WASHINGTON — The lavish Olympic village built by President Vladimir Putin to host the world’s elite athletes will soon host leaders and elite policymakers from the eight largest economies. Leaders of the so-called G8 will gather in Sochi in early June for their annual summit.
June’s meeting will be the second hosted by Russia, and just as the Winter Olympics have put a spotlight on the country, many observers say the G8 Sochi Summit is also likely to have a significant impact internationally.
Russia was the last to join this elite club (in 1998), turning it from a "G7" into a "G8" – after seven years of its gradual involvement in the forum’s work, which also included the participation of then-Russian president Boris Yeltsin in the summits as an equal partner.
“Russia was allowed in under Yeltsin in order to secure Russian democracy and to make Moscow, and the critics of Yeltsin, see that cooperation with the West and Japan was more important than a new Cold War," said Thomas Ambrosio, a political science professor at the University of North Dakota. "Of course, what we have now is a solid, non-democracy [in Russia] that is chairing this organization.”
John Kirton of the G8 Research Group at the University of Toronto has a different view. He says Russia has come a long way given its history.
“At least Russia moved in the right direction. It's good to remember that countries like the UK and USA have an almost millennial democratic tradition - everything was started with [the] Magna Carta," he said. "We should remember that and be patient.”
According to Putin, Russian priorities at this year’s summit are the welfare of people, progress and development, which he said is reflected in the motto of the Russian chairmanship of the G8 in 2014 - "Risk Management for Sustainable Growth in a Safer World."
Fyodor Lukyanov, chairman of the Russian Council on Foreign and Defense Policy, says for all the planning that goes into G8 summits, they remain unpredictable. He points out that last year’s G8 meeting was overshadowed by the conflict in Syria, and before that it was the economic crisis in Greece and the war in southern Lebanon.
"In short, all the time, when they gather to discuss global issues, in the end, everything comes down to the need to respond to the current crisis," he said. "From now on, it looks like it will always be the case, regardless of who chairs [the summit].”
But Lukyanov says even if outside events loom large, there is a time-tested agenda at G8 summits.
"The priorities, as always, when discussing the common agenda of such events, will surely include stability of the global economy, a fairer system of decision-making by international financial organizations, fight against offshore companies,” he says.

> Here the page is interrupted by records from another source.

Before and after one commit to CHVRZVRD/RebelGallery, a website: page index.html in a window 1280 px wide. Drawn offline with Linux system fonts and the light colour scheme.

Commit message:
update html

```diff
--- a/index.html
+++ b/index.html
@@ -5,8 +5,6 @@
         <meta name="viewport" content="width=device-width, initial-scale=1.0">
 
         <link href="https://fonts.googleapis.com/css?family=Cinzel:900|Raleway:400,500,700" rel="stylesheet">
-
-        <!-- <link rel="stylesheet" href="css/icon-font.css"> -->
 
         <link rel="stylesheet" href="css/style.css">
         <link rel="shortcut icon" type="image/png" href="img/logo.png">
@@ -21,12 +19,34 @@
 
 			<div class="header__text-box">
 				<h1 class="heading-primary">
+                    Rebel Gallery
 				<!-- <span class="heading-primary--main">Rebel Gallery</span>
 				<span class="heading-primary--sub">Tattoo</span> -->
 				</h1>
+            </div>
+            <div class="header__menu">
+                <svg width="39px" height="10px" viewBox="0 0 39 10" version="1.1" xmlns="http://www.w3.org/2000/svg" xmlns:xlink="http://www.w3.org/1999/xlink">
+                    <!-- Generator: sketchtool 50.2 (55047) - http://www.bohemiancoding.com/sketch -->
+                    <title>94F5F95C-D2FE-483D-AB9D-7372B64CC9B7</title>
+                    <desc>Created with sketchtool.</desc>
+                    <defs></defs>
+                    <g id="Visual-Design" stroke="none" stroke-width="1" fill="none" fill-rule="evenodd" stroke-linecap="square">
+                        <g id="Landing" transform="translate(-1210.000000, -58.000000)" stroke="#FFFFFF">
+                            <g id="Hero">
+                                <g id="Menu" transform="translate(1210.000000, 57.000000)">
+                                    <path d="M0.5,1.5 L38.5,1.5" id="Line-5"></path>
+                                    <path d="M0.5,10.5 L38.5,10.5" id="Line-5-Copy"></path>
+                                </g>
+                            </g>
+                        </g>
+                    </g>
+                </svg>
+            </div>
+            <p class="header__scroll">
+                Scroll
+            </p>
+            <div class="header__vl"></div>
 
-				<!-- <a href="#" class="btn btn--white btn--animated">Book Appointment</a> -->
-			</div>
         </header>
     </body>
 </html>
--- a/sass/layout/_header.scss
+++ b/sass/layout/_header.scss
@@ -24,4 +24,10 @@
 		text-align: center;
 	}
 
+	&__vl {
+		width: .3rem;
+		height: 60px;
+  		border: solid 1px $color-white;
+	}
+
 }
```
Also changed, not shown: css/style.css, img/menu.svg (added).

Kirton notes that the Russian program reflects the traditional political priorities of the Kremlin and especially this year’s emphasis on health issues.

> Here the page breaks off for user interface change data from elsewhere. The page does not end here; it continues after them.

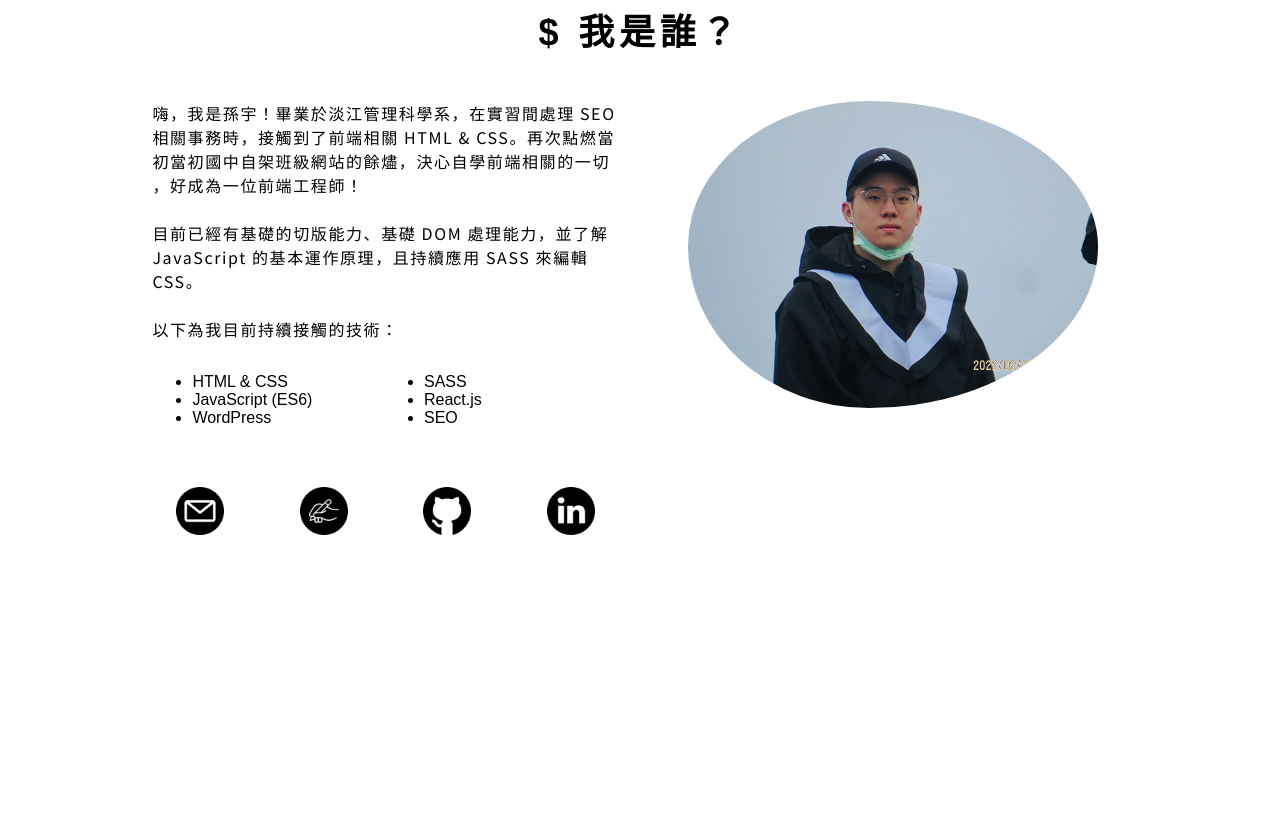
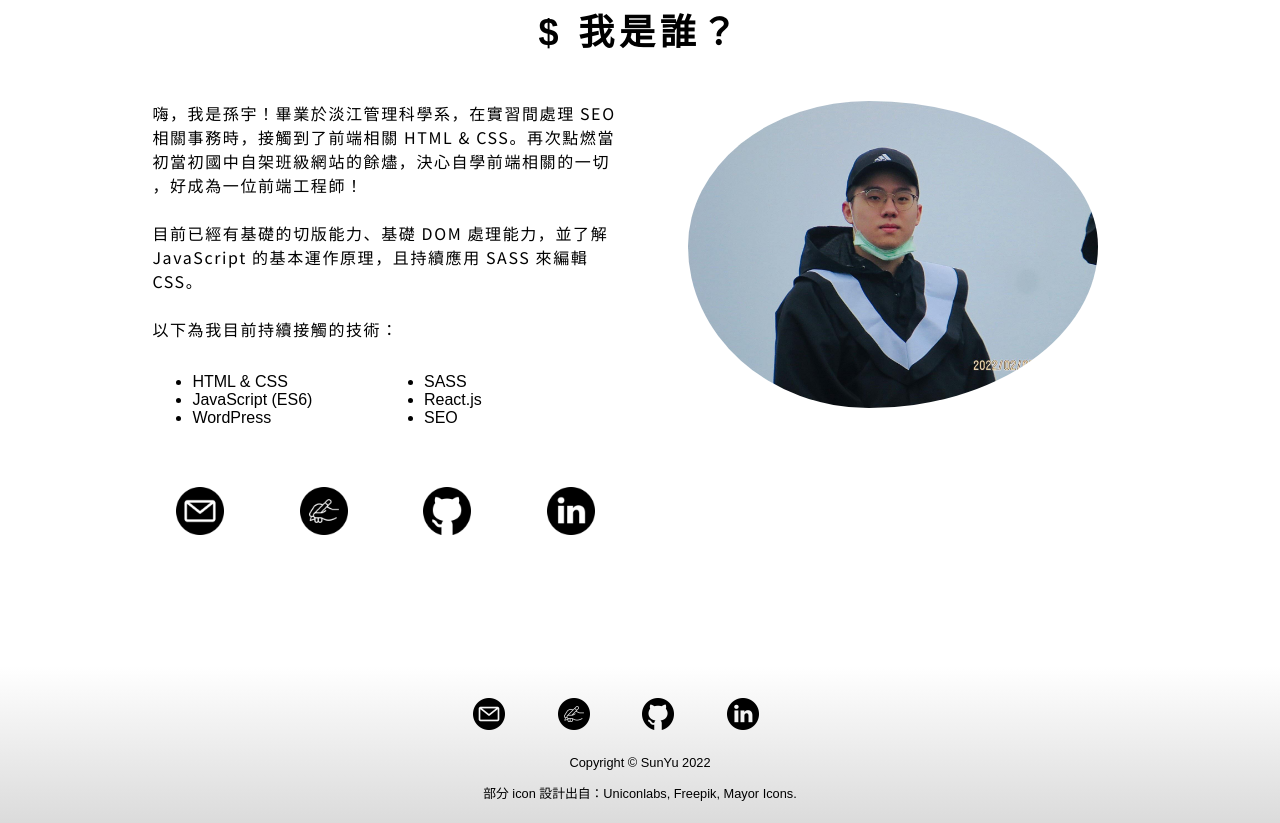
Before and after one commit to TillMac/portfolio, a plain HTML site: page index.html in a window 1280 px wide. Shown: the part 871-1694 px from the top of the page. Before the commit the page ends 1537 px from the top, so only its background shows below. Drawn offline with nearby package versions, Linux system fonts and the light colour scheme.

Commit message:
feat: 新增 footer 區域以表現聯絡方式與 copyright
問題：
1. 需要在瀏覽完網頁後，能讓讀者有更近一步的接觸（相關連絡方式）
2. 需要在瀏覽完網頁後，告訴讀者這一網站的 copyright

原因：
1. 獲取更多關注、留著讀者拼轉換（轉換到 blog, linkedIn page...等）
2. 表達部分 icon 取自於網路，而非自己設計

調整項目：
1. footer 位於 index.html 的架構、文字
2. 將 contact-icon 獨立成 layer scss，因為不只一個區域使用到
3. footer.scss

```diff
--- a/assets/scss/_l-about-me.scss
+++ b/assets/scss/_l-about-me.scss
@@ -62,18 +62,3 @@
     padding-left: 3rem;
     border-radius: 999%;
 }
-
-.contact-me {
-    display: flex;
-    margin-left: 3rem;
-
-    & > a {
-
-        margin-right: 7.75%;
-    }
-
-    &__icon {
-        width: 3rem;
-        height: 3rem;
-    }
-}
--- /dev/null
+++ b/assets/scss/_l-contact-me-icon.scss
@@ -0,0 +1,30 @@
+.contact-me {
+  display: flex;
+
+  &__about{
+
+    margin-left: 3rem;
+    & > a {
+      margin-right: 7.75%;
+    }
+
+    &-icon {
+      width: 3rem;
+      height: 3rem;
+    }
+  }
+
+
+  &__footer {
+    display: inline-block;
+    width: 100%;
+    & > a {
+    margin-right: 3.75%;
+    }
+
+    &-icon {
+      width: 2rem;
+      height: 2rem;
+    }
+  }
+}
--- /dev/null
+++ b/assets/scss/_l-footer.scss
@@ -0,0 +1,16 @@
+.footer {
+  width: 100%;
+  padding: 2rem 0 .5rem;
+  text-align: center;
+
+  &__copyright-text {
+    font-size: 0.8rem;
+    font-weight: 200;
+    padding-top: .5rem;
+  }
+
+  &__icon-copyright {
+    font-size: 0.8rem;
+    font-weight: 200;
+  }
+}
--- a/assets/scss/_linear-gray.scss
+++ b/assets/scss/_linear-gray.scss
@@ -1,3 +1,7 @@
 .linear-gray {
     background: linear-gradient($bgColor-1, $bgColor-2);
 }
+
+.anti-linear-gray {
+    background: linear-gradient($bgColor-2, $bgColor-1);
+}
--- a/assets/scss/default.scss
+++ b/assets/scss/default.scss
@@ -4,7 +4,9 @@
 @import 'index';
 @import 'l-header';
 @import 'l-hero';
-@import 'l-about-me.scss';
+@import 'l-about-me';
+@import 'l-contact-me-icon';
+@import 'l-footer';
 // 元件
 @import 'btn';
 @import 'linear-gray';
--- a/index.html
+++ b/index.html
@@ -36,10 +36,10 @@
                 <div class="cli__item cli__item--flex">
                     <div class="loading-animation">
                         <div class="loading-frames">
-                        <span class="loading-frame">—</span>
-                        <span class="loading-frame">\</span>
-                        <span class="loading-frame">|</span>
-                        <span class="loading-frame">/</span>
+                            <span class="loading-frame">—</span>
+                            <span class="loading-frame">\</span>
+                            <span class="loading-frame">|</span>
+                            <span class="loading-frame">/</span>
                         </div>
                     </div>
                     <p class="ls--2">Still Learning...</p>
@@ -81,18 +81,27 @@
                     <img src="./assets/images/avatar.jpg" alt="Sun Yu 大頭貼" class="self-photo">
                 </div>
                 <div class="about-me__icon">
-                    <div class="contact-me">
-                        <a href="mailto: danny890308@gmail.com" alt="SunYu Email"><img class="contact-me__icon" src="./assets/images/email.png" alt="SunYu Email"></a>
-                        <a href="https://blog.sunyublog.com" alt="SunYu Blog"><img class="contact-me__icon" src="./assets/images/blog.png" alt="SunYu blog"></a>
-                        <a href="https://github.com/TillMac" alt="SunYu Github"><img class="contact-me__icon" src="./assets/images/github.png" alt="SunYu GitHub"></a>
-                        <a href="https://www.linkedin.com/in/%E5%AE%87-%E5%AD%AB-1b940b123/" alt="SunYu LinkedIn"><img class="contact-me__icon" src="./assets/images/linkedin.png" alt="SunYu LinkedIn"></a>
+                    <div class="contact-me contact-me__about">
+                        <a href="mailto: danny890308@gmail.com" alt="SunYu Email"><img class="contact-me__about-icon" src="./assets/images/email.png" alt="SunYu Email"></a>
+                        <a href="https://blog.sunyublog.com" alt="SunYu Blog"><img class="contact-me__about-icon" src="./assets/images/blog.png" alt="SunYu blog"></a>
+                        <a href="https://github.com/TillMac" alt="SunYu Github"><img class="contact-me__about-icon" src="./assets/images/github.png" alt="SunYu GitHub"></a>
+                        <a href="https://www.linkedin.com/in/%E5%AE%87-%E5%AD%AB-1b940b123/" alt="SunYu LinkedIn"><img class="contact-me__about-icon" src="./assets/images/linkedin.png" alt="SunYu LinkedIn"></a>
                     </div>
                 </div>
             </div>
         </div>
         <div class="side-project"></div>
         <div class="daily-challenge"></div>
-        <div class="footer"></div>
+        <div class="footer anti-linear-gray">
+            <div class="contact-me contact-me__footer">
+                <a href="mailto: danny890308@gmail.com" alt="SunYu Email"><img class="contact-me__footer-icon" src="./assets/images/email.png" alt="SunYu Email"></a>
+                <a href="https://blog.sunyublog.com" alt="SunYu Blog"><img class="contact-me__footer-icon" src="./assets/images/blog.png" alt="SunYu blog"></a>
+                <a href="https://github.com/TillMac" alt="SunYu Github"><img class="contact-me__footer-icon" src="./assets/images/github.png" alt="SunYu GitHub"></a>
+                <a href="https://www.linkedin.com/in/%E5%AE%87-%E5%AD%AB-1b940b123/" alt="SunYu LinkedIn"><img class="contact-me__footer-icon" src="./assets/images/linkedin.png" alt="SunYu LinkedIn"></a>
+            </div>
+            <p class="footer__copyright-text">Copyright © SunYu 2022</p>
+            <p class="footer__icon-copyright">部分 icon 設計出自：Uniconlabs, Freepik, Mayor Icons.</p>
+        </div>
     </div>
 </body>
 </html>
```
Also changed, not shown: assets/css/default.css, 1 other file.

“In the last summit’s agenda there was virtually nothing about global health. But this is extremely important to improve the health of people around the globe,” he said.
Russia's mixed reviews
As the current chair of the G8 and host of the Winter Olympics, Russia has asserted itself on the world stage. Yet, in the eyes of the world’s public opinion, Russia gets a mixed verdict. According to a recent global survey by the Pew Research Center, just 36 percent of people polled in 38 countries expressed favorable views of Russia, and 39 percent held unfavorable views.
Ambrosio says that for Putin, the positive publicity associated with hosting a major global event cannot be underestimated.
“It elevates Putin’s global prestige and makes Russia look like a real player in world politics. It continues the very successful year that the Kremlin has had in terms of what I like to call punching above its weight class,” he said, adding that Moscow has also been at the center of major events on the world stage, such as Syria and Iran recently.
But some observers remain skeptical that Russia has much to gain from hosting the G8 summit.
William Pomeranz of the Woodrow Wilson International Center for Scholars in Washington says despite holding the prestigious presidency of the G8, the forum is on the periphery of Russian foreign policy, which is primarily concerned with the Eurasian Union, the BRICS and Ukraine.
“The fact that several G8 leaders skipped the Sochi games suggests that Russia will need to do some fence-mending when it assumes the G8 chairmanship," he said. "Western leaders generally have not been pleased with the anti-Western rhetoric coming from Moscow, and this tone will have to change if any major developments are to occur this year within the G8.”